Before-and-after page screenshots:
* * *

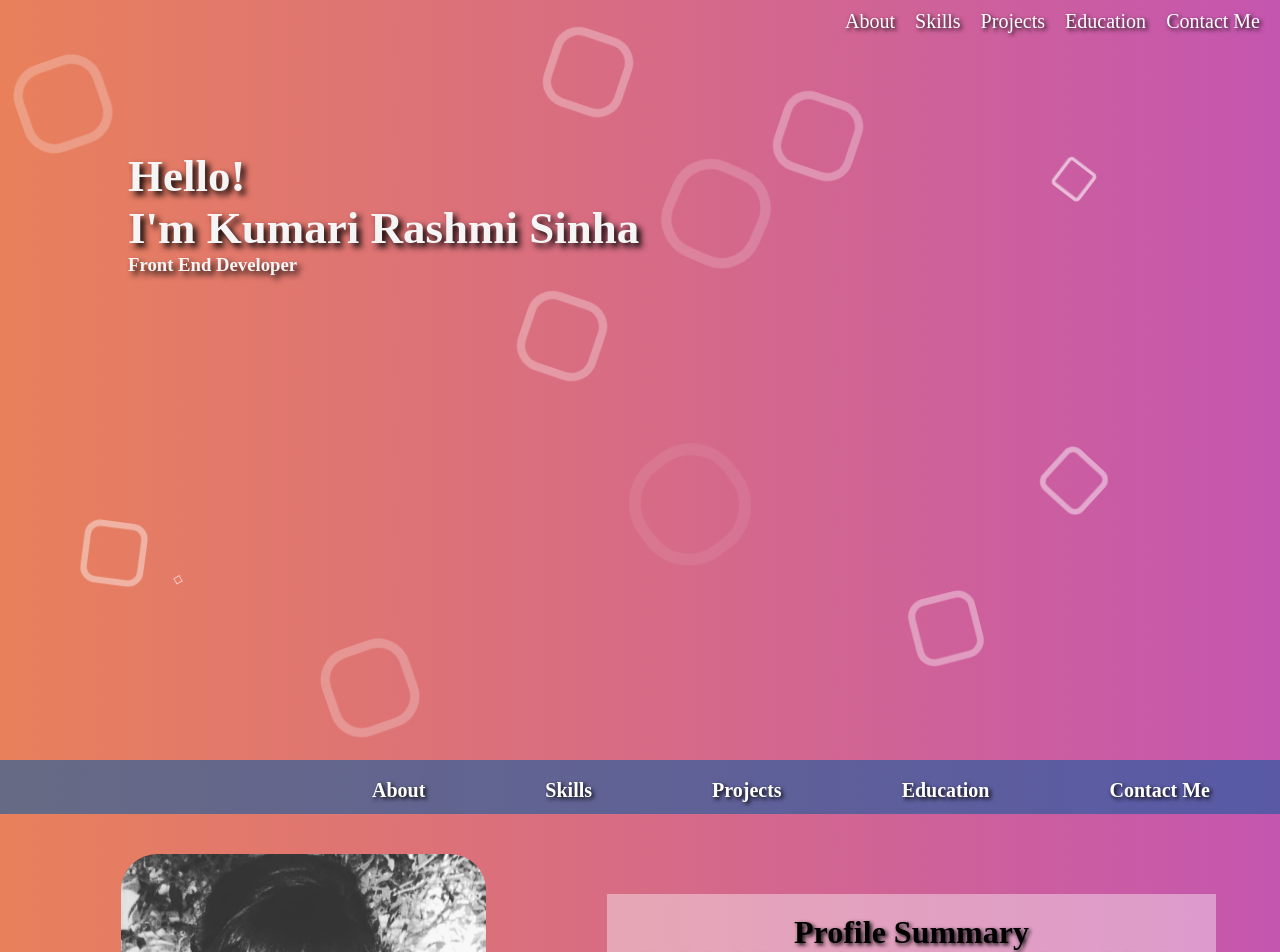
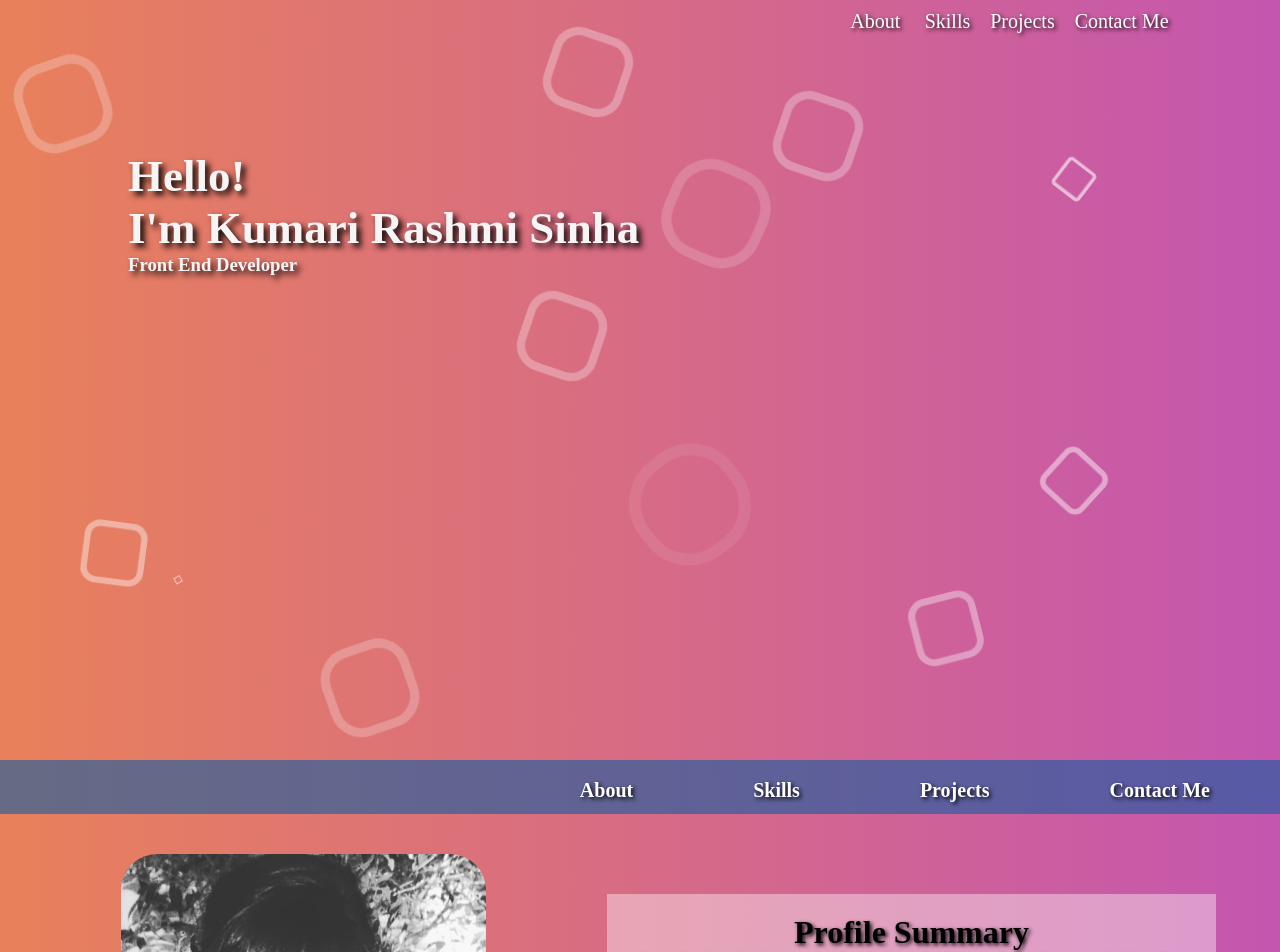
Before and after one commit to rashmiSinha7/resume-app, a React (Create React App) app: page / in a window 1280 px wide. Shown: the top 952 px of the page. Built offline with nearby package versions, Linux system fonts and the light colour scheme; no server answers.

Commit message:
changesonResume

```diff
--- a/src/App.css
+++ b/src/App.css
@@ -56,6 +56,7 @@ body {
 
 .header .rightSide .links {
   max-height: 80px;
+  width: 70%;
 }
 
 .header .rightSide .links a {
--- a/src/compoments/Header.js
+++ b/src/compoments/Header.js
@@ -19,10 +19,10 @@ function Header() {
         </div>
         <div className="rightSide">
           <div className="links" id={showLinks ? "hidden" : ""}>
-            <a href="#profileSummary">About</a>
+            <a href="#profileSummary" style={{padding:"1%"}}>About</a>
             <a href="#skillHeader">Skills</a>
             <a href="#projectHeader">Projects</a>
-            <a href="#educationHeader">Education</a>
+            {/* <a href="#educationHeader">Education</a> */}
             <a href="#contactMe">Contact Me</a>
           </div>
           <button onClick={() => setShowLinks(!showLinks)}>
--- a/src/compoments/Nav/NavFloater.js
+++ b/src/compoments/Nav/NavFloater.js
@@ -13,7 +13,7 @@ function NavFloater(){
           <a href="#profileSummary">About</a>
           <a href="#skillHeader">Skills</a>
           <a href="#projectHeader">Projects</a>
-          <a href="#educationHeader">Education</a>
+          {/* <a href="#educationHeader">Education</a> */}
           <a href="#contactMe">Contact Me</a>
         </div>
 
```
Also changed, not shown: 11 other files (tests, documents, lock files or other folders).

* * *

Requirement: If the string "projectHeader" is in a line of the entries, pick that line out.

Solution below:
             <a href="#projectHeader">Projects</a>
           <a href="#projectHeader">Projects</a>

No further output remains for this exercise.